(Content revision data)
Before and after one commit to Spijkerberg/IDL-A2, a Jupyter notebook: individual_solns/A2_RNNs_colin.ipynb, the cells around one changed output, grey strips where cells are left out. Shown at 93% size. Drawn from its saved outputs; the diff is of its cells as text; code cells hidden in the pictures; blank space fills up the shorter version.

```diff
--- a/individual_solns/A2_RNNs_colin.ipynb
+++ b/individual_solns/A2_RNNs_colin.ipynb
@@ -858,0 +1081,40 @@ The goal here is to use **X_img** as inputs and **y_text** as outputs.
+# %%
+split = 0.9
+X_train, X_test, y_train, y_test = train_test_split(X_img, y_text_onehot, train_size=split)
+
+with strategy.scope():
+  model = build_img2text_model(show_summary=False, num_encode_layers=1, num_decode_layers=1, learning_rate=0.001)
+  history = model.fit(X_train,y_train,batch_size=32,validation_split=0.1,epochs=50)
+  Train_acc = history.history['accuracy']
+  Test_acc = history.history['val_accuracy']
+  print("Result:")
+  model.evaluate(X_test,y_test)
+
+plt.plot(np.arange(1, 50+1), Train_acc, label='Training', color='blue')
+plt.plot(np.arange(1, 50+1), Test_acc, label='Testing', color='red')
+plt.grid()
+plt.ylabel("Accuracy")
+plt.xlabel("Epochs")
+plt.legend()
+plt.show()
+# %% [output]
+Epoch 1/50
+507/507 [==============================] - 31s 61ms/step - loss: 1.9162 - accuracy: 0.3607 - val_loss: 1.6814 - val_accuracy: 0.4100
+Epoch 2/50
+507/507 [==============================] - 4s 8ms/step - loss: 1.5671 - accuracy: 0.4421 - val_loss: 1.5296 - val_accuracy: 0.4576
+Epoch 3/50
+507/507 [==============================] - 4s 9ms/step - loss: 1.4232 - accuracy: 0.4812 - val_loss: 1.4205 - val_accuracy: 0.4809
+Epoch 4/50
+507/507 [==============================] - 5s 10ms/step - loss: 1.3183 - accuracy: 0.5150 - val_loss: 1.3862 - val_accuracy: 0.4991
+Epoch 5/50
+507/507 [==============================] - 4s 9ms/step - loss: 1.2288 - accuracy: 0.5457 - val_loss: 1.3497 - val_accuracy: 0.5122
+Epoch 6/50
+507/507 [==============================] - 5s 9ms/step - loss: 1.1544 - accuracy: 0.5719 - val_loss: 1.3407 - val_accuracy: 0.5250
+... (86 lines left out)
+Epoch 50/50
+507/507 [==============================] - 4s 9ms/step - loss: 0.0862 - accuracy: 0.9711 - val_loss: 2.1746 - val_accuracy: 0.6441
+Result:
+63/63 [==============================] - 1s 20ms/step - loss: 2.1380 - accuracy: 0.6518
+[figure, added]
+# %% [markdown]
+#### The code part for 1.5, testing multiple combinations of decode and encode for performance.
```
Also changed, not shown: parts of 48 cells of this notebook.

--

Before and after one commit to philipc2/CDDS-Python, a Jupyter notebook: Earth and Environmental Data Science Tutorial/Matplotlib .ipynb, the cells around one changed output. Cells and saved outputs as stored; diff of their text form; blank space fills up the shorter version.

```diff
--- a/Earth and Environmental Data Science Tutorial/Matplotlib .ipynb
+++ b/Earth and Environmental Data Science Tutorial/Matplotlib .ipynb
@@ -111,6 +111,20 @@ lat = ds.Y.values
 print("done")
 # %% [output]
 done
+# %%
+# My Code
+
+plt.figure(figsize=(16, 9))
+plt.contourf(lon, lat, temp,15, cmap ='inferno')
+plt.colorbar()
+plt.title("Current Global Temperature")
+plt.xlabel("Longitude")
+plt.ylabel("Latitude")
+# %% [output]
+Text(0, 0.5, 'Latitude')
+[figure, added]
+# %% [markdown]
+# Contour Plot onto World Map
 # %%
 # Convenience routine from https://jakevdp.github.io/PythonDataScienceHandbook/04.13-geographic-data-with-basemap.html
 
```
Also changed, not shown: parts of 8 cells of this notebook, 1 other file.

## Task details:
Among the lines above, find those holding the word "notebook" and state how many there are, number only.

## Written response:
4